Ralph de Toledano, 1916-2007
I NEEDED A REVIEWER for Robert K. Landers's An Honest Writer: The Life and Times of James T. Farrell. This was early 2004, and I was the assistant editor overseeing TAC's book pages. Landers's volume, about an important writer-author of the Studs Lonigan trilogy-who had an interesting political life, merited a review, but none of my literary contacts felt familiar enough with Farrell to take on the assignment. What was I to do?
I resorted to an old journalist's trick: I googled "James T. Farrell" and "conservative." Ralph de Toledano's name popped up. By then 88 years old, Toledano had known Farrell personally. ("A pleasant guy to drink with," he recalled in 1997, "unless you wanted to stay sober.") But was Toledano still writing, and would he even take a call from a 26-year-old assistant editor?
He was and he did. Toledano wasn't ready to be put out to pasture, and as I soon discovered, he could still write better than most journalists a quarter his age. Not only did he accept the Landers review, soon he was sending more pitches and completed articles than I could handle. The day in 2005 that Mark Felt was revealed as Deep Throat, Toledano called me to pitch a piece drawing on his own history with Felt-he had ghosted Felt's 1979 "autobiography," The FBI Pyramid. Toledano's energy was tremendous, and it extended to book projects as well: last year he published Cry Havoc!, an account of the Frankfurt School's influence upon American culture, and he was shopping around both a volume on Mark Twain and a memoir provisionally titled (after Lionel Trilling's book on E.M. Forster) Exit, Pursued by a Bear.
In the late 1930s, Toledano had been a student in Trilling and Jacques Barzun's legendary senior colloquium at Columbia University. His peers were as illustrious as his professors. Thomas Merton, later a Trappist monk and author of the spiritual classic The Seven Storey Mountain, was a friend and classmate-and a fellow aficionado of jazz. Toledano's first book, published in 1947 and still in print today, was the influential anthology Frontiers of Jazz. He would make his career as a political journalist, but perhaps his finest writing was as a music critic. He had the aptitude for it: a teenager he had for a time attended the Juilliard School.

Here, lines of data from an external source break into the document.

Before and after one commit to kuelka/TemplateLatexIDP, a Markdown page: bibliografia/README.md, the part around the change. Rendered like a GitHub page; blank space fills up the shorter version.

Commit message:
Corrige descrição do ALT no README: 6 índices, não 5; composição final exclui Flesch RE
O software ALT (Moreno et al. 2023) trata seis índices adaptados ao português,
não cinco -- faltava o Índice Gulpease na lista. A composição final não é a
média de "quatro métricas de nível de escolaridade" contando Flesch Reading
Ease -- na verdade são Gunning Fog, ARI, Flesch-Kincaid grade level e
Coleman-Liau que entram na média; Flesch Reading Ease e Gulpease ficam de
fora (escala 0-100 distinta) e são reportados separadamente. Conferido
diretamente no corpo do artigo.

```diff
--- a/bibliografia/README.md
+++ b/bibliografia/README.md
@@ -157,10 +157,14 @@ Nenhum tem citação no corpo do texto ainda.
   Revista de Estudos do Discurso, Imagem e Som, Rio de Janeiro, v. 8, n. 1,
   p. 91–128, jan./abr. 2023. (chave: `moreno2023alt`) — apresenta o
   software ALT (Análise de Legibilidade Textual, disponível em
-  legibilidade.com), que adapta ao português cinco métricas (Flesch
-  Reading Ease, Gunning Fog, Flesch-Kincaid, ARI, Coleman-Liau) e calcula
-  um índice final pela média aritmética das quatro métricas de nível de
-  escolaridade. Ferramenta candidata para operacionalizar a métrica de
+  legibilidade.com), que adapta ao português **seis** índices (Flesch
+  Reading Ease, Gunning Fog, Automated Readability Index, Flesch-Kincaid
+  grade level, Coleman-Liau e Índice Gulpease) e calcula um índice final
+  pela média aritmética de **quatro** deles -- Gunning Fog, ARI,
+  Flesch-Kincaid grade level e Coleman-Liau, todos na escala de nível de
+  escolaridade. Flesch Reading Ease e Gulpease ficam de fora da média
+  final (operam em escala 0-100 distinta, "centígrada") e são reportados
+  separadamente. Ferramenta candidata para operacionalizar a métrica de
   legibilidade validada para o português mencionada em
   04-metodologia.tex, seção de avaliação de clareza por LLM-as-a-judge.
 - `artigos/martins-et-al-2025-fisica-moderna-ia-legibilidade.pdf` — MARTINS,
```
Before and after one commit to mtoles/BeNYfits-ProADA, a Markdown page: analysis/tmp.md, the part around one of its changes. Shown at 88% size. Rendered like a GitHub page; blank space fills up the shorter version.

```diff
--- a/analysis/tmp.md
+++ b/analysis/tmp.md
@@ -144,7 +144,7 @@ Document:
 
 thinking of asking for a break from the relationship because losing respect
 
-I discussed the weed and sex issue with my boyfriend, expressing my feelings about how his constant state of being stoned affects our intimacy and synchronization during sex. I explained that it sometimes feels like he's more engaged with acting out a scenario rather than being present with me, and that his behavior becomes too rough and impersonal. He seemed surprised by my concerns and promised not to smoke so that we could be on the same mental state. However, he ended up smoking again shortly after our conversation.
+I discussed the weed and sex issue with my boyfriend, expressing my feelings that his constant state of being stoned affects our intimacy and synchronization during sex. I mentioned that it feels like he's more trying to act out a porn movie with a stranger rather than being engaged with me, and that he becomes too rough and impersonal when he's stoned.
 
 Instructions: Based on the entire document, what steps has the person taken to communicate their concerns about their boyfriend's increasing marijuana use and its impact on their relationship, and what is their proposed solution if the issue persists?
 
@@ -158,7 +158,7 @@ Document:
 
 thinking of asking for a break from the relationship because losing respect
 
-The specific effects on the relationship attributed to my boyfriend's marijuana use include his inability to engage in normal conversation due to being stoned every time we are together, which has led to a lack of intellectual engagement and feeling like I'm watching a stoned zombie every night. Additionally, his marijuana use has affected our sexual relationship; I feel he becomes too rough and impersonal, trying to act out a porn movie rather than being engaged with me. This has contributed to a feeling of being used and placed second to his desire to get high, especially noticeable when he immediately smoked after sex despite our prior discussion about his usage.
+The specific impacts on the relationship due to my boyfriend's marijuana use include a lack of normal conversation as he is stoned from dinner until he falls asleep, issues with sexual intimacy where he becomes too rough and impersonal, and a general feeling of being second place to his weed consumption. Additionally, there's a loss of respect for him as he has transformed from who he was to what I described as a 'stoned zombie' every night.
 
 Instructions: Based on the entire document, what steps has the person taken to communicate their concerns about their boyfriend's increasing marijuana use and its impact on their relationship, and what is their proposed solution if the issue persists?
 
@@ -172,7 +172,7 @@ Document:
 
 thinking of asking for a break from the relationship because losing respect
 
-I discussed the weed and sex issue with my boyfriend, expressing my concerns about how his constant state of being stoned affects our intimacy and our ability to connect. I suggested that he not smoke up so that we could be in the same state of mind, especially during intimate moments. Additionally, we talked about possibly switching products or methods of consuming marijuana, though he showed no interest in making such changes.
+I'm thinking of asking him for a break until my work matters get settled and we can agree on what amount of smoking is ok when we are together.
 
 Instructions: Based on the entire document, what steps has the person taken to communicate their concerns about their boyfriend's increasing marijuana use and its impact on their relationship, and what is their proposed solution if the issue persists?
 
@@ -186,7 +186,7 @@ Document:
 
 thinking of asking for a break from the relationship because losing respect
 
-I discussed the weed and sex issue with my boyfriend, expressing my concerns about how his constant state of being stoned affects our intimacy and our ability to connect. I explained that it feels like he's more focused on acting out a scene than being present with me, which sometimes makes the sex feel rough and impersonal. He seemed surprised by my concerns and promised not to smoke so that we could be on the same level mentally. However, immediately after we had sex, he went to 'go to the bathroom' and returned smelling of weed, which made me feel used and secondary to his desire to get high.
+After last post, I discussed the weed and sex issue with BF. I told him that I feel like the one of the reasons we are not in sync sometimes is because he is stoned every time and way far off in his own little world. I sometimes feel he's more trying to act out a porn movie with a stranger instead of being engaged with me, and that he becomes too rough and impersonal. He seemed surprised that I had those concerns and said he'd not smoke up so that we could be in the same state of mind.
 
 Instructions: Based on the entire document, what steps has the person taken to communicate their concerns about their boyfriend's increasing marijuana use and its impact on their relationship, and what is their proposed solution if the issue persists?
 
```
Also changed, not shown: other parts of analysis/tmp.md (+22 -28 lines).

His talent as a music critic may have been matched by his elegance as a poet. As a student, he twice won Columbia's elite Philolexian Prize for Poetry. Collections of his mature verse include Poems: You and I and The Apocrypha of Limbo. The latter title reflects the deeply religious grounding of Toledano's aesthetic sensibilities, a quality abundantly displayed by his music journalism as well. He was a man caught in creative tension between his Sephardic Jewish heritage-he was descended from an eminent line of rabbis-and the Christianity, particularly Catholicism, that he so much admired. In faith as in politics, Toledano's thought was marked by reflection, not dogma. He truly was, as he once described himself, a "nonconformist conservative" in the very best sense.
But his literary and spiritual works are easily overlooked since it is as a political journalist that Ralph de Toledano is best known. He started out as a member of the near-communist Left, though he was never a Party member. The Hitler-Stalin pact put paid to his red sympathies, and as the 1940s progressed, he journeyed rightward. By 1948, he was an assistant editor at Newsweek and a well-known anticommunist-one of only two then at Newsweek, the other being Karl Hess, whose own political odyssey would take him from the Goldwater Right to the libertarian side of the New Left.
Newsweek assigned Toledano to cover the perjury and espionage scandal surrounding former State Department official Alger Hiss, an assignment that changed Toledano's life by bringing him into contact with Hiss's accuser, the ex-Communist and then-Time senior editor Whittaker Chambers. …